Ramaswami has Sarvangasana (shoulderstand0 along with Sirsasana (headstand) and paschimottanasana (seated posterior stretch) as the three postures his teacher, Krishnamacharya recommended practicing every day and for a considerable length time.
Sarvangasana, it is suggested, should be practiced for anything between five and twenty minutes daily.
Ramaswami recommended we spend three minutes in Sarvangasana with the legs relaxed then another two minutes with them straight in classic sarvangasana. After that first five minutes we might then consider exploring some of the vinyasas.
Looking ahead I think we have seven sarvangasana subroutines.

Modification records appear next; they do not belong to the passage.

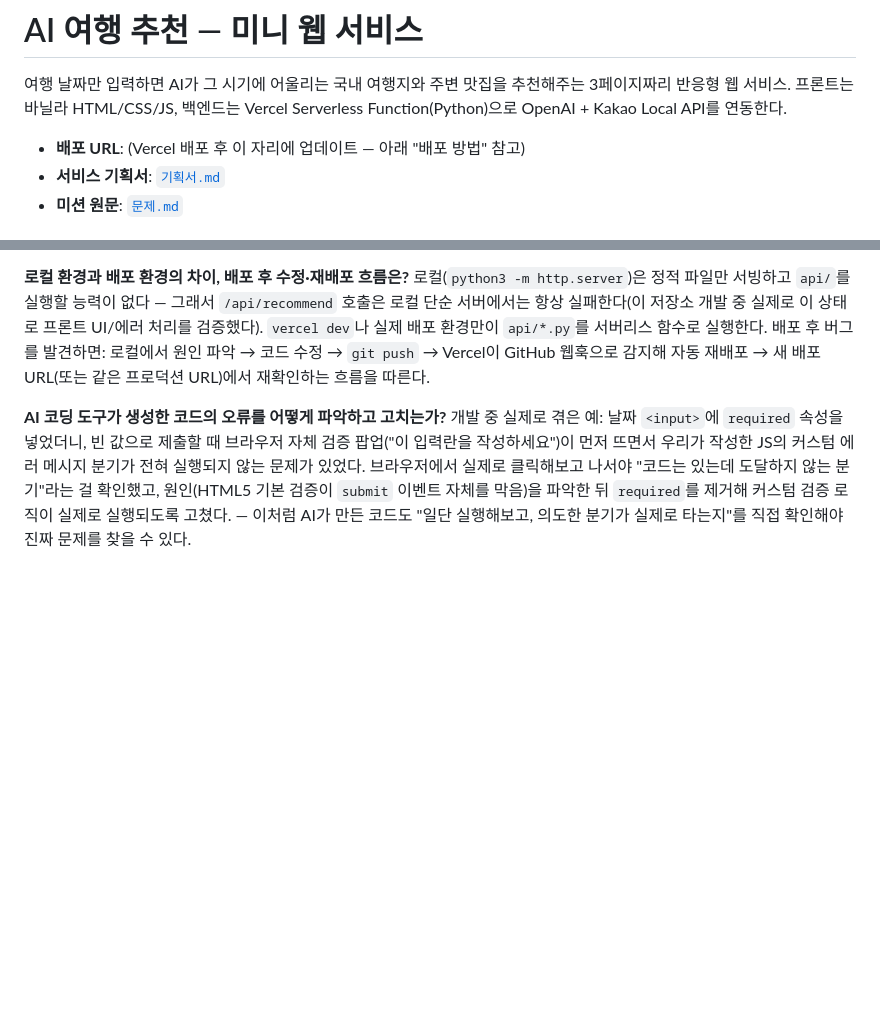
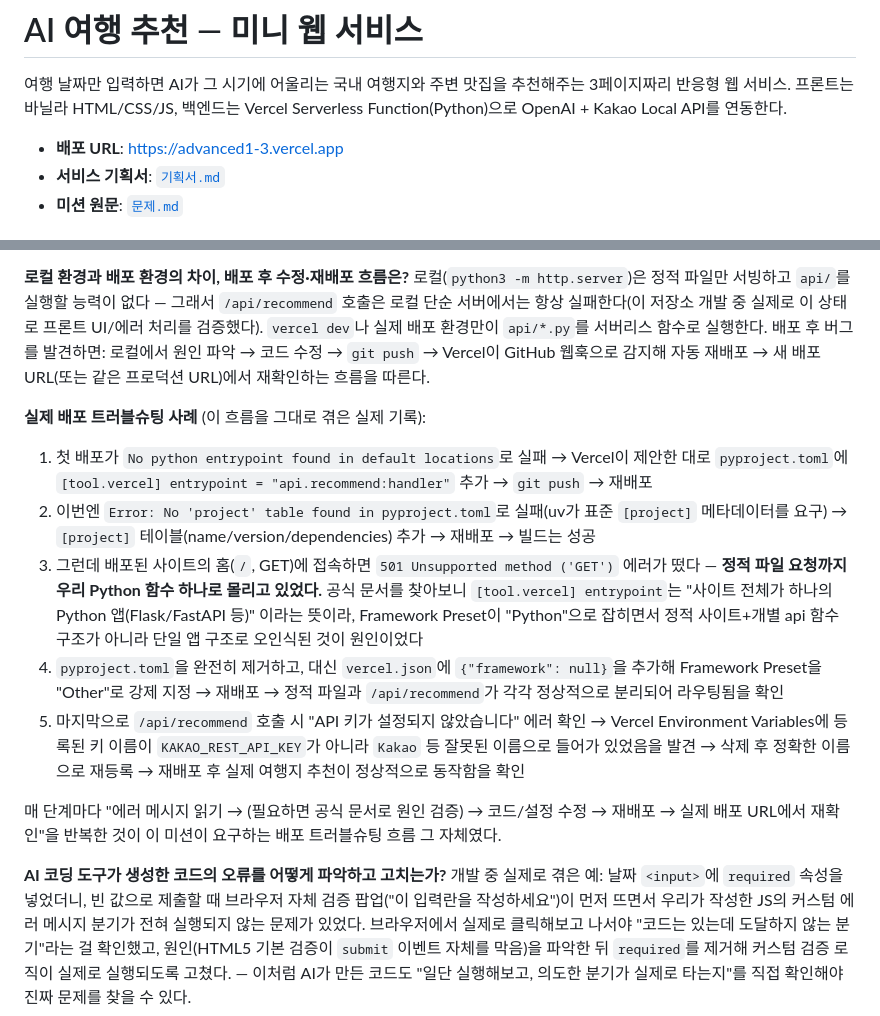
Before and after one commit to ppungee-maker/advanced1-3, a Markdown page: README.md, 2 parts joined by grey strips. Rendered like a GitHub page; blank space fills up the shorter version.

Commit message:
docs: 배포 URL 반영 + 실제 배포 트러블슈팅 과정 기록

```diff
--- a/README.md
+++ b/README.md
@@ -4,7 +4,7 @@
 3페이지짜리 반응형 웹 서비스. 프론트는 바닐라 HTML/CSS/JS, 백엔드는 Vercel Serverless
 Function(Python)으로 OpenAI + Kakao Local API를 연동한다.
 
-- **배포 URL**: (Vercel 배포 후 이 자리에 업데이트 — 아래 "배포 방법" 참고)
+- **배포 URL**: https://advanced1-3.vercel.app
 - **서비스 기획서**: [`기획서.md`](./기획서.md)
 - **미션 원문**: [`문제.md`](./문제.md)
 
@@ -183,6 +183,31 @@ README(지금 이 문서)에 문서화하면 된다.
 코드 수정 → `git push` → Vercel이 GitHub 웹훅으로 감지해 자동 재배포 → 새 배포 URL(또는
 같은 프로덕션 URL)에서 재확인하는 흐름을 따른다.
 
+**실제 배포 트러블슈팅 사례** (이 흐름을 그대로 겪은 실제 기록):
+
+1. 첫 배포가 `No python entrypoint found in default locations`로 실패 → Vercel이
+   제안한 대로 `pyproject.toml`에 `[tool.vercel] entrypoint = "api.recommend:handler"`
+   추가 → `git push` → 재배포
+2. 이번엔 `Error: No 'project' table found in pyproject.toml`로 실패(uv가 표준
+   `[project]` 메타데이터를 요구) → `[project]` 테이블(name/version/dependencies) 추가
+   → 재배포 → 빌드는 성공
+3. 그런데 배포된 사이트의 홈(`/`, GET)에 접속하면 `501 Unsupported method ('GET')`
+   에러가 떴다 — **정적 파일 요청까지 우리 Python 함수 하나로 몰리고 있었다.** 공식 문서를
+   찾아보니 `[tool.vercel] entrypoint`는 "사이트 전체가 하나의 Python 앱(Flask/FastAPI 등)"
+   이라는 뜻이라, Framework Preset이 "Python"으로 잡히면서 정적 사이트+개별 api 함수 구조가
+   아니라 단일 앱 구조로 오인식된 것이 원인이었다
+4. `pyproject.toml`을 완전히 제거하고, 대신 `vercel.json`에 `{"framework": null}`을 추가해
+   Framework Preset을 "Other"로 강제 지정 → 재배포 → 정적 파일과 `/api/recommend`가 각각
+   정상적으로 분리되어 라우팅됨을 확인
+5. 마지막으로 `/api/recommend` 호출 시 "API 키가 설정되지 않았습니다" 에러 확인 → Vercel
+   Environment Variables에 등록된 키 이름이 `KAKAO_REST_API_KEY`가 아니라 `Kakao` 등
+   잘못된 이름으로 들어가 있었음을 발견 → 삭제 후 정확한 이름으로 재등록 → 재배포 후 실제
+   여행지 추천이 정상적으로 동작함을 확인
+
+매 단계마다 "에러 메시지 읽기 → (필요하면 공식 문서로 원인 검증) → 코드/설정 수정 →
+재배포 → 실제 배포 URL에서 재확인"을 반복한 것이 이 미션이 요구하는 배포 트러블슈팅
+흐름 그 자체였다.
+
 **AI 코딩 도구가 생성한 코드의 오류를 어떻게 파악하고 고치는가?**
 개발 중 실제로 겪은 예: 날짜 `<input>`에 `required` 속성을 넣었더니, 빈 값으로 제출할 때
 브라우저 자체 검증 팝업("이 입력란을 작성하세요")이 먼저 뜨면서 우리가 작성한 JS의
```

Ramaswami would also recommend a counterpose after sarvangasana so as to relieve the strain placed on the neck and shoulders, he suggests bhujangasana (cobra, Day 45) and especially makrasana (crocodile, Day 44) as ideal counterposes, stating that, 'The counterposes, as a rule, should be simple, effective and targeted' (Yoga beneath the surface p105).
The above practice sheet shows the advanced lead in, it requires a degree of flexibility in the neck and shoulders at picture 8 that may not be available to you.
It is important that in Picture 8 the shoulders are on the mat rather than the back of the neck, engage jalandhara bandha ( the chin lock)
Rather than risk strain in the early stages one may consider the alternative approach below.
Here a blanket is used beneath the shoulders, creating space for the neck and avoiding any strain.